Worktop Manufacturer Fined £20,000 after Employee Loses Fingers in Machine

Overview of incident

A worktop manufacturer has been fined after an employee’s hand came into contact with an unguarded cutting blade which resulted in the amputation of two fingers.

An investigation by the Health and Safety Executive (HSE) discovered the machine had three sections, each enclosed by an interlocked hood. The interlocks were disconnected and replaced with locks around four years previously but the keys to the locks were left in the hoods, meaning the machine was able to run with the hood guards open.

The injured person was operating an edge banding machine when his hand came into contact with a blade that is used to create the finished edges on worktops. The injured person can no longer tie his shoelaces, use a keyboard or play the guitar and was unable to work for seven months and may require further surgery.

Details of fine
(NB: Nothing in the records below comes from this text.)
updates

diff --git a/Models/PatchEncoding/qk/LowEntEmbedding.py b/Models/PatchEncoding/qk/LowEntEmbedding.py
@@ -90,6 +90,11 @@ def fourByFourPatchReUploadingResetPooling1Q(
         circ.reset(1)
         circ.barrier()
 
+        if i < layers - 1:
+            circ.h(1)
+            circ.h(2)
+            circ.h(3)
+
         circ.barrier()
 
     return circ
A fine of £20,000 and an order to pay costs of £4,574 was made by the court after Worktop Fabrications Ltd pleaded guilty to breaching Regulation 11(1) of the Provision and Use of Work Equipment Regulations 1998.

Injured Person(s)
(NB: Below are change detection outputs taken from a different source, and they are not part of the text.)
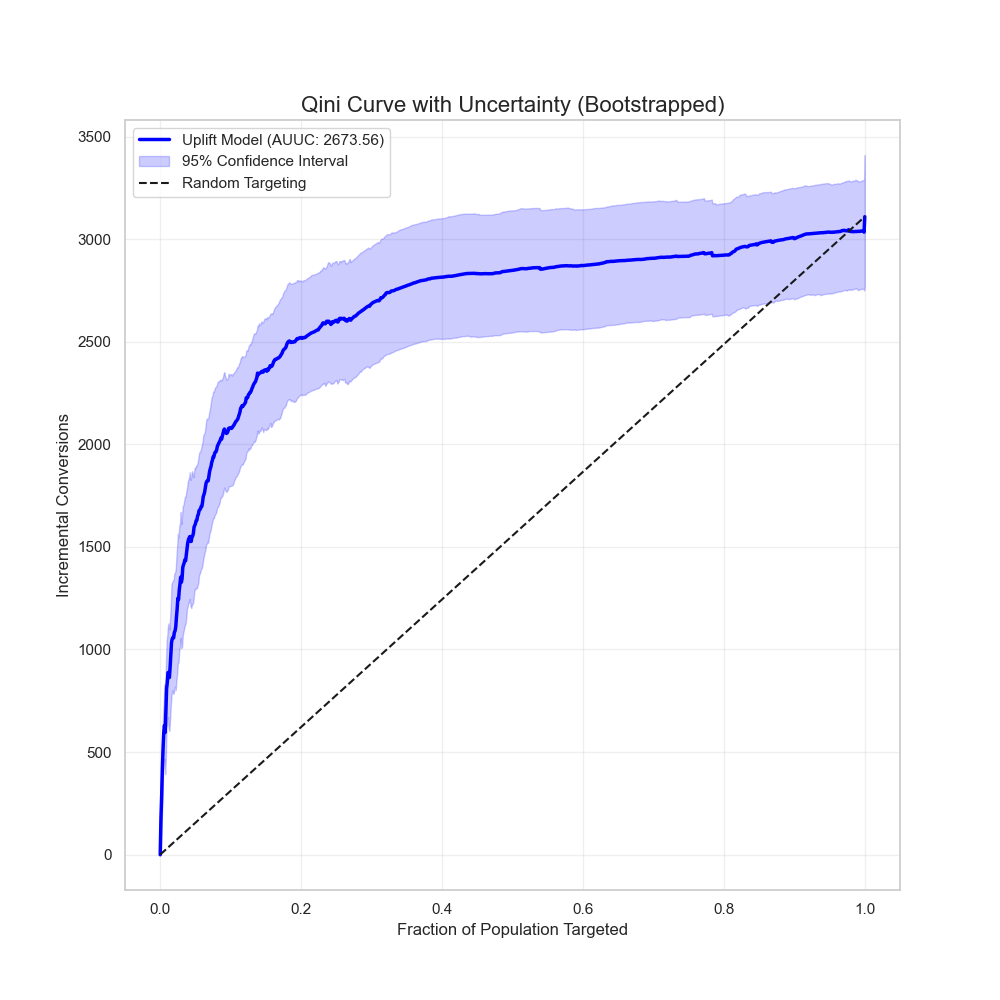
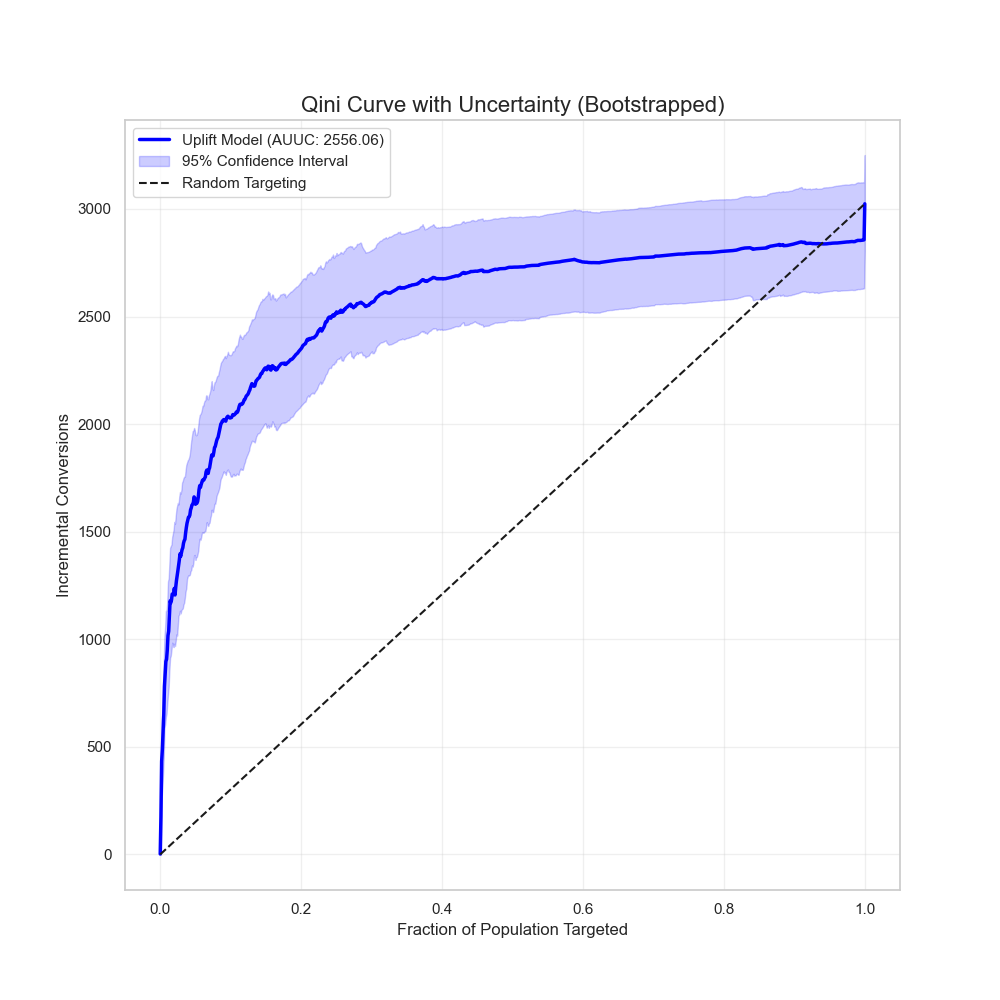
results fix

diff --git a/get_bandit_conv.py b/get_bandit_conv.py
@@ -1,0 +1,27 @@
+import polars as pl
+import numpy as np
+from src.components.bandit import BanditSimulator, LinUCBAgent
+
+df = pl.read_parquet('data/criteo_uplift.parquet')
+sim = BanditSimulator(df, [f'f{i}' for i in range(12)], 'conversion', 'treatment')
+stream = sim.df.sample(n=100000, shuffle=True, seed=42)
+X = stream.select(sim.feature_cols).to_numpy()
+convs = stream[sim.reward_col].to_numpy().reshape(-1)
+treats = stream[sim.treatment_col].to_numpy().reshape(-1)
+agent = LinUCBAgent(n_features=12)
+
+aligns = 0
+conv_aligns = 0
+for i in range(len(X)):
+    a = agent.select_arm(X[i])
+    if a == treats[i]:
+        realized_profit = (convs[i] * 10) - 0.1 if a == 1 else (convs[i] * 10)
+        agent.update(a, X[i], realized_profit)
+        if a == 1:
+            aligns += 1
+            conv_aligns += convs[i]
+
+if aligns > 0:
+    print(f'Bandit Conversion Rate (Arm 1): {conv_aligns/aligns*100:.4f}%')
+else:
+    print('No arm 1 matches')

diff --git a/README.md b/README.md
@@ -92,7 +92,7 @@ Bridged the gap between heavy causal modeling and Real-Time Bidding (RTB) latenc
 
 | Metric                  | Fixed A/B Strategy | Causal Bandit Strategy | Impact            |
 |-------------------------|-----------------|----------------------|-----------------|
-| Conversion Rate          | 0.30%           | 0.65%                | **+116%**       |
+| Conversion Rate          | 0.31%           | 1.90%                | **+512%**       |
 | Lift                     | +59.4%          | +350% (Top Decile)   | **6x Precision**|
 | Net Profit / User        | -$0.05 (Loss)   | +$0.09 (Profit)      | **Turnaround**  |
 | Inference Latency        | N/A             | < 1ms                  | **RTB Ready**   |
28 year old male.

Company Involved

Worktop Fabrications Ltd


Nottingham, England


Nottingham Magistrates’ Court


This man’s painful and life-changing injuries were borne out of a catalogue of failings on the part of Worktop Fabrications Ltd.

In 2010, a year or so after the company thinks the interlock was removed, it undertook a risk assessment of the machine to identify whether the health and safety risks associated with its operation were being properly managed. That assessment failed to identify the machine was unguarded, so no steps were taken to correct the problem.

The risks associated with cutting machinery are well known in the industry, and so are the measures that should be taken to minimise or remove those risks. – HSE inspector Judith McNulty-Green